■ **Activity**: From the listing below, extract every line in which the word "desc" appears.

■ **Provided records**:
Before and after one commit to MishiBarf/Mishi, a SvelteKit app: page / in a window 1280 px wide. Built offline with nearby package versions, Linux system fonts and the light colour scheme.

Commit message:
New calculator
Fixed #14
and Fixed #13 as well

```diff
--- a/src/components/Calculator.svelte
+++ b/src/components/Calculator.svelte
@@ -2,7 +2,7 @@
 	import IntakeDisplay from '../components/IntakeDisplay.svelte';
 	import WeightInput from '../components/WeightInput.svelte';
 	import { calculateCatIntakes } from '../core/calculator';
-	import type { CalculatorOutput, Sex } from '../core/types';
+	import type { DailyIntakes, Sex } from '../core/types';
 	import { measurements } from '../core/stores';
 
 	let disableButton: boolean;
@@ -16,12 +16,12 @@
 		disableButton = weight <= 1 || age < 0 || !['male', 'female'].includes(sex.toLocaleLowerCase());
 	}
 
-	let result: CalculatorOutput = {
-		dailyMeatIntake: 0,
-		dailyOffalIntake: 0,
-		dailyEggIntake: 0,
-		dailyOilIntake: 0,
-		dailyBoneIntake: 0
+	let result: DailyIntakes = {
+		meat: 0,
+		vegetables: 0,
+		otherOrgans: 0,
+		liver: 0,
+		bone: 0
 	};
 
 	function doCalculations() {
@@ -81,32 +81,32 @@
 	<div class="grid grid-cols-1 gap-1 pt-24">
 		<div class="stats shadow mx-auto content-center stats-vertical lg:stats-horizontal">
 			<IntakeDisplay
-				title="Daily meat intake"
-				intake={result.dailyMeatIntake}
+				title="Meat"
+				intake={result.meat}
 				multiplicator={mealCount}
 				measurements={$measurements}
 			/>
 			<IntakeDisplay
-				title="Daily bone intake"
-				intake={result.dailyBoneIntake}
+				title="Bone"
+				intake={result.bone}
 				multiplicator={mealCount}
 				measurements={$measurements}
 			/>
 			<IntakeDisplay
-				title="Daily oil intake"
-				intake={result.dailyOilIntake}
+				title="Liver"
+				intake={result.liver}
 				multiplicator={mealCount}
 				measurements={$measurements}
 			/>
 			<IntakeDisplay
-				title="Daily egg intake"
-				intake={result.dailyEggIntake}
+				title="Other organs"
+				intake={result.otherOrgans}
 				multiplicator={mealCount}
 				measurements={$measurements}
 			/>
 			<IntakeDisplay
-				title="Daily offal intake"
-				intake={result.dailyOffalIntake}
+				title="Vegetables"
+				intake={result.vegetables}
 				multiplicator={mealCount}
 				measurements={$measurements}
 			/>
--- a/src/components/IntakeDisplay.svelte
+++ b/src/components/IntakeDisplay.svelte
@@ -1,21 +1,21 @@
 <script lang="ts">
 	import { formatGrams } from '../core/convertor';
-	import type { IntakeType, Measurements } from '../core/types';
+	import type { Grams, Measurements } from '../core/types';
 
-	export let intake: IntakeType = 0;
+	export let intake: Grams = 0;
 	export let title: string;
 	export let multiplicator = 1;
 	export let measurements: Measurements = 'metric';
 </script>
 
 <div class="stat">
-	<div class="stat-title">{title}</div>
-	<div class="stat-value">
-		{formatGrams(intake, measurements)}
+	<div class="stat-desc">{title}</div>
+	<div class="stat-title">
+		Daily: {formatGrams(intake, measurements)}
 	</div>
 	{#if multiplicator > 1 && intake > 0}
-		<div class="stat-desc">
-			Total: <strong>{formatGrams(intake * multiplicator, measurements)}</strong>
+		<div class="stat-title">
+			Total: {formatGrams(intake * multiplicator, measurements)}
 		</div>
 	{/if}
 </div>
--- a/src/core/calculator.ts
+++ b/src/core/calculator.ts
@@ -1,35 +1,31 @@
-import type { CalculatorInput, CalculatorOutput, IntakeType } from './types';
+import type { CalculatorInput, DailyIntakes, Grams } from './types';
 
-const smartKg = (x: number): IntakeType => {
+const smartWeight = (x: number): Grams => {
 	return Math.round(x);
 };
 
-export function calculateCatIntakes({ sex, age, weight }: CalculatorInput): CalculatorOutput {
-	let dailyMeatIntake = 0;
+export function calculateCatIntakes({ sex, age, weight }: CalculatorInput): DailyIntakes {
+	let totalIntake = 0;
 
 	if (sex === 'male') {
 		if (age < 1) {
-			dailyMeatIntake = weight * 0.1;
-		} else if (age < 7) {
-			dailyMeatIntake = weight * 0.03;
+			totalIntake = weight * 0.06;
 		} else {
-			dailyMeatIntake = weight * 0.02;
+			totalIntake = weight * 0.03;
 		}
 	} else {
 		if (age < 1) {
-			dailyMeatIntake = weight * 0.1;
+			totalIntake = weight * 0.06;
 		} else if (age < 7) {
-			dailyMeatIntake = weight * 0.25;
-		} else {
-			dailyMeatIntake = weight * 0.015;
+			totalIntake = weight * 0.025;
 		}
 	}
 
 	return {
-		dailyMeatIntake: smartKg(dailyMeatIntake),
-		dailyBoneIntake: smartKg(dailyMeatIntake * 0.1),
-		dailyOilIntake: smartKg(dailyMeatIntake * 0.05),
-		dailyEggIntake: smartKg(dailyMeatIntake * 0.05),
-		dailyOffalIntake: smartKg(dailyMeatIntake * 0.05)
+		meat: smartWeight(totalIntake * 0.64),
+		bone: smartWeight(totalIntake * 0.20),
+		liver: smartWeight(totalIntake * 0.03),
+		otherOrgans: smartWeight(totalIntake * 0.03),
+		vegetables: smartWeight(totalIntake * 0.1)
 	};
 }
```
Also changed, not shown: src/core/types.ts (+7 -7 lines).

■ **Answer**:
+	<div class="stat-desc">{title}</div>
-		<div class="stat-desc">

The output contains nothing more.